The real test of business leadership happens in times of a crisis, not when everything is running smoothly. What sets apart good leaders from poor ones is how they behave and the actions they take during a crisis. That said, there is no magic bullet to dealing with a crisis. The reason is that although you may have specific crisis management procedures, each crisis is different and comes with its unique problems and will need a different strategy from the one employed before.
Due to the unpredictable nature of crises, leaders have no adequate time to plan. What’s more, it is difficult to predict when the crisis will end. It could end after a few days or even a few years. But that doesn’t mean that there’s nothing business leadership can do in times of a crisis. There are certain steps, behaviors, and mindsets that can help leaders work through a crisis and ensure the survival of the entire organization.
Continuous and daily communication is an effective way to manage anxieties and cool off fears that may be ripping people apart. The goal should be to help the vulnerable to regain their composure and motivate those who are actively involved in helping the situation. The leader’s main goal should be to provide leadership, assemble the required resources, and coordinate with the teams.
The best way to improve the readiness level is to train teams on crisis management when everything is sailing smoothly. Being adequately prepared for a crisis doesn’t mean you want it to occur. Instead, you’re just maintaining a steady state of preparedness and hoping that no crisis will occur. But if it occurs, you’ll be well prepared. Crisis management is among your key responsibilities as a leader, which means during a crisis everyone will be looking up to you.

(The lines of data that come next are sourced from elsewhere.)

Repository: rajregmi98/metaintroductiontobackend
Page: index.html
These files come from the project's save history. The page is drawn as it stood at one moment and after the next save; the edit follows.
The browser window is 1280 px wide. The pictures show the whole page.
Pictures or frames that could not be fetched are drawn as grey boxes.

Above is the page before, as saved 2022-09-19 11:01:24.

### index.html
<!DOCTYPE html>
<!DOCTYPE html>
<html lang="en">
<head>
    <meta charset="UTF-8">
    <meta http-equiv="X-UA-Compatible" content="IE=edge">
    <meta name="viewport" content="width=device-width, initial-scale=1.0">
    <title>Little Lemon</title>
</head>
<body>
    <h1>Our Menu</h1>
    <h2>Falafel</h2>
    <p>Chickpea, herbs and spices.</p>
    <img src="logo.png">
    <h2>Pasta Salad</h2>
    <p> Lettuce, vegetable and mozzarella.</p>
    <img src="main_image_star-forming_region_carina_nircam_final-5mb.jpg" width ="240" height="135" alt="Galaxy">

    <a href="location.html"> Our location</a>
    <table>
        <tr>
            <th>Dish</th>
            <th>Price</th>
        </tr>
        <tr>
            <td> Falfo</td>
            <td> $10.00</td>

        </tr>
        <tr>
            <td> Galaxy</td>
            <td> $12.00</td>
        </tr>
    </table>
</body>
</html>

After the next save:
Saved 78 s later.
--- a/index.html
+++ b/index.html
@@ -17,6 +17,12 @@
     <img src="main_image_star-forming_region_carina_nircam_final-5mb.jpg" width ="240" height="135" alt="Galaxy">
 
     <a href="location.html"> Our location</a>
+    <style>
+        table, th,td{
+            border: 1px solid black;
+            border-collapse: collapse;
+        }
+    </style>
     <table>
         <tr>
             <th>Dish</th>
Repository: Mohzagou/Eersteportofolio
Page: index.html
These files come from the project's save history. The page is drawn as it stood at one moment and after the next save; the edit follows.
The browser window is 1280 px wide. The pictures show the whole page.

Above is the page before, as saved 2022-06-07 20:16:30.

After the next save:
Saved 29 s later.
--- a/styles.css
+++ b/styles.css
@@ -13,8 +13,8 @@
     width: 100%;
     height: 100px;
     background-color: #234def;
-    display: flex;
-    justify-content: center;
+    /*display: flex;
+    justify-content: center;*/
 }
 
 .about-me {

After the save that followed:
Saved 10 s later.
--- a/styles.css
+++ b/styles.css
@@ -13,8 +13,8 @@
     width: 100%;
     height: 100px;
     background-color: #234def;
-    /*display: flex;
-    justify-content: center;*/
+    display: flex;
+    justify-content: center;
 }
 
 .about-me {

During a crisis, there are situations where leaders must make swift decisions or tough decisions. Leaders must train themselves on how to make split-second decisions. They should also be ready to make tough decisions, the ones they are certain won’t score them any points. Leaders who act fast, who are decisive, and who are ready to tailor their decisions to meet the needs of a situation will have a higher chance of successfully sailing through a crisis compared to leaders who dilly dally and take no action.
Being cautious is extremely important during a crisis. Don’t use the crisis as an excuse for being careless. Instead, be not only fast but also vigilant. Quickly examine all the facts before you make a well thought out decision on what would be the ideal step to take. Although this might look like an impractical task, it’s a habit that can be learned over time. The sharpness of the mind is a must-have skill for modern leaders because it’s extremely useful in times of a crisis.
The best leaders work in close cooperation with diverse professionals, advisors, and trainers. This is because leaders aren’t expected to be all-knowing. They are expected to consult and source help from the right people. So, during a crisis, you must consult with professionals and advisors. They will help you in analyzing the technical facets of the crisis and making accurate interpretations. They will also coach you on the best way to deliver communications to your people, advising them on the best ways to cope with the situation at hand. Don’t fall into the trap of wanting to handle every question that comes from your employees and other stakeholders. Instead, let moderators redirect those questions you are not competent at to other professionals and technical members of the crisis management team.
If the crisis you’re facing revolves around staffing and payroll challenges for your international team, then New Horizons Global Partners would be in a position to offer long-lasting solutions. This global PEO offers unparalleled legal, tax, staffing, and immigration solutions that allow companies to enter international markets and build successful and compliant businesses. They also perform all local administration and HR tasks on behalf of the client, which makes running a foreign company in China a cinch.
Leaders must continuously nurture their capacity to stay calm during a crisis. They must also come up with ways to calm down the vulnerable and instill confidence in people who are directly involved in combating the crisis. On top of demonstrating empathy to others, they must also accept empathy from others. They should be alert to their well-being to help them maintain their effectiveness throughout the entire period of the crisis.
About the author. Sam McRyan is a business analyst providing top-notch analytical and resource management advice to small and midsize companies. With a sharp acumen and a logical mind that easily grasps new business concepts, Sam is known for his ability to complete deliverables ahead of schedule and thoroughly. He got his start in business analysis at a young age, helping with his uncle’s small community store.